● **Source data**:

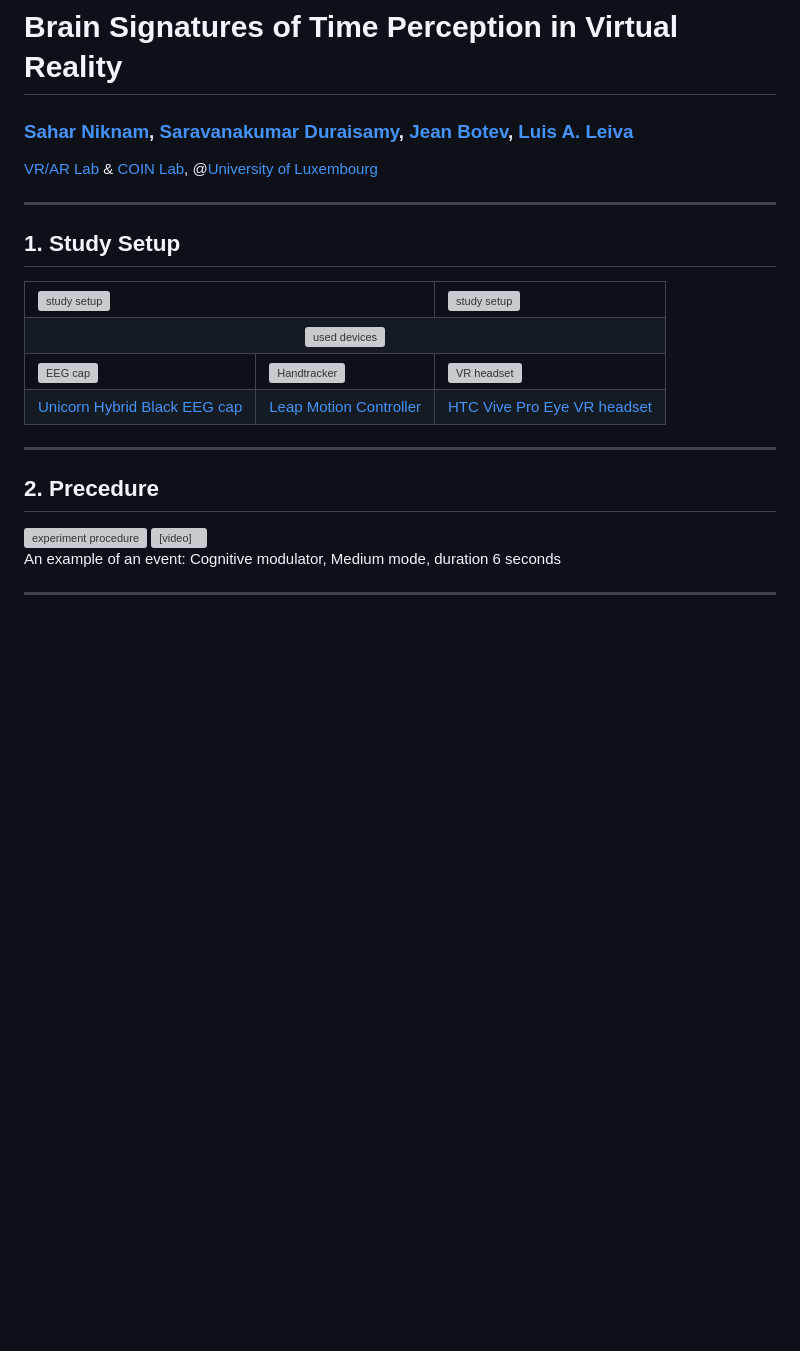
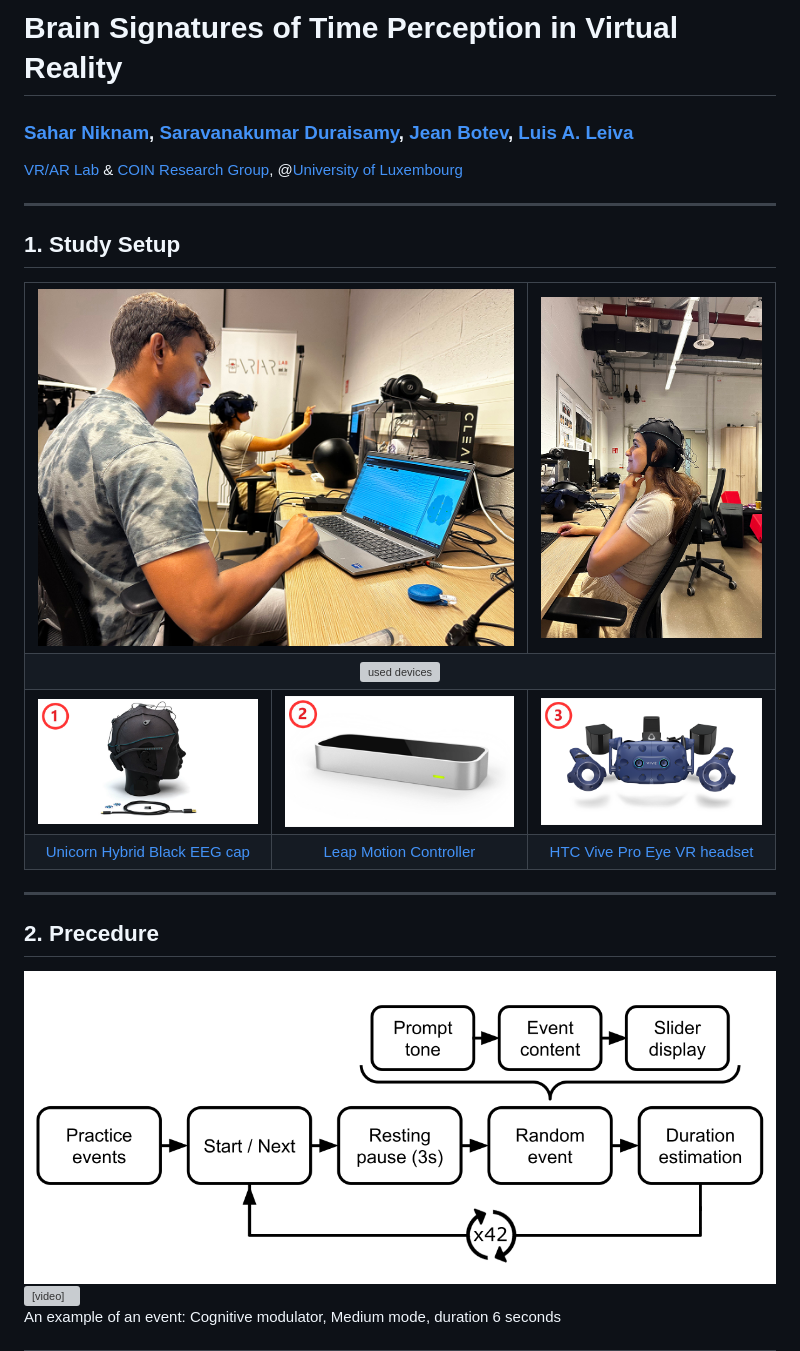
Before and after one commit to shrnkm/Brain-Signatures-of-Time-in-VR, a Markdown page: README.md, the part around the change printed below. Drawn GitHub-style; blank space fills up the shorter version; grey boxes are pictures that could not be loaded.

```diff
--- a/README.md
+++ b/README.md
@@ -10,7 +10,7 @@
 
 <p>
   <a href="https://vrarlab.uni.lu" target="_blank">VR/AR Lab</a> &
-  <a href="https://www.uni.lu/fstm-en/research-groups/computational-interaction/" target="_blank">COIN Lab</a>,
+  <a href="https://www.uni.lu/fstm-en/research-groups/computational-interaction/" target="_blank">COIN Research Group</a>,
   @<a href="https://www.uni.lu/en/" target="_blank">University of Luxembourg</a>
 </p>
 
@@ -21,7 +21,7 @@
 ## **1. Study Setup**
 <table>
   <tr>
-    <td colspan="4"><img src="images/study_setup_01.jpg" alt="study setup" width="100%"></td>
-    <td colspan="2"><img src="images/study_setup_02.jpg" alt="study setup" width="100%"></td>
+    <td colspan="4"><img src="assets/study_setup_01.jpg" alt="study setup" width="100%"></td>
+    <td colspan="2"><img src="assets/study_setup_02.jpg" alt="study setup" width="100%"></td>
   </tr>
   <tr>
@@ -29,8 +29,8 @@
   </tr>
   <tr>
-    <td colspan="2"><img src="images/Unicorn.png" alt="EEG cap" width="100%"></td>
-    <td colspan="2"><img src="images/Leap.png" alt="Handtracker" width="100%"></td>
-    <td colspan="2"><img src="images/HTC.png" alt="VR headset" width="100%"></td>
+    <td colspan="2"><img src="assets/Unicorn.png" alt="EEG cap" width="100%"></td>
+    <td colspan="2"><img src="assets/Leap.png" alt="Handtracker" width="100%"></td>
+    <td colspan="2"><img src="assets/HTC.png" alt="VR headset" width="100%"></td>
   </tr>
   <tr>
     <td colspan="2" align="center">
@@ -55,6 +55,6 @@
 
 ## **2. Precedure**
 <div style="text-align: center;">
-  <img src="images/procedure.png" alt="experiment procedure" style="width: 80%; height: auto; margin: auto;">
+  <img src="assets/procedure.png" alt="experiment procedure" style="width: 80%; height: auto; margin: auto;">
 
   <video id="video-player" controls style="width: 100%; height: auto; margin: 10px 0;">
```
Also changed, not shown: other parts of README.md (+17 -17 lines).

● **Try it**: Leave out every picture and copy the rest of the records exactly.

● **Task output**:
Before and after one commit to shrnkm/Brain-Signatures-of-Time-in-VR, a Markdown page: README.md, the part around the change printed below. Drawn GitHub-style; blank space fills up the shorter version; grey boxes are pictures that could not be loaded.

```diff
--- a/README.md
+++ b/README.md
@@ -10,7 +10,7 @@
 
 <p>
   <a href="https://vrarlab.uni.lu" target="_blank">VR/AR Lab</a> &
-  <a href="https://www.uni.lu/fstm-en/research-groups/computational-interaction/" target="_blank">COIN Lab</a>,
+  <a href="https://www.uni.lu/fstm-en/research-groups/computational-interaction/" target="_blank">COIN Research Group</a>,
   @<a href="https://www.uni.lu/en/" target="_blank">University of Luxembourg</a>
 </p>
 
@@ -21,7 +21,7 @@
 ## **1. Study Setup**
 <table>
   <tr>
-    <td colspan="4"><img src="images/study_setup_01.jpg" alt="study setup" width="100%"></td>
-    <td colspan="2"><img src="images/study_setup_02.jpg" alt="study setup" width="100%"></td>
+    <td colspan="4"><img src="assets/study_setup_01.jpg" alt="study setup" width="100%"></td>
+    <td colspan="2"><img src="assets/study_setup_02.jpg" alt="study setup" width="100%"></td>
   </tr>
   <tr>
@@ -29,8 +29,8 @@
   </tr>
   <tr>
-    <td colspan="2"><img src="images/Unicorn.png" alt="EEG cap" width="100%"></td>
-    <td colspan="2"><img src="images/Leap.png" alt="Handtracker" width="100%"></td>
-    <td colspan="2"><img src="images/HTC.png" alt="VR headset" width="100%"></td>
+    <td colspan="2"><img src="assets/Unicorn.png" alt="EEG cap" width="100%"></td>
+    <td colspan="2"><img src="assets/Leap.png" alt="Handtracker" width="100%"></td>
+    <td colspan="2"><img src="assets/HTC.png" alt="VR headset" width="100%"></td>
   </tr>
   <tr>
     <td colspan="2" align="center">
@@ -55,6 +55,6 @@
 
 ## **2. Precedure**
 <div style="text-align: center;">
-  <img src="images/procedure.png" alt="experiment procedure" style="width: 80%; height: auto; margin: auto;">
+  <img src="assets/procedure.png" alt="experiment procedure" style="width: 80%; height: auto; margin: auto;">
 
   <video id="video-player" controls style="width: 100%; height: auto; margin: 10px 0;">
```
Also changed, not shown: other parts of README.md (+17 -17 lines).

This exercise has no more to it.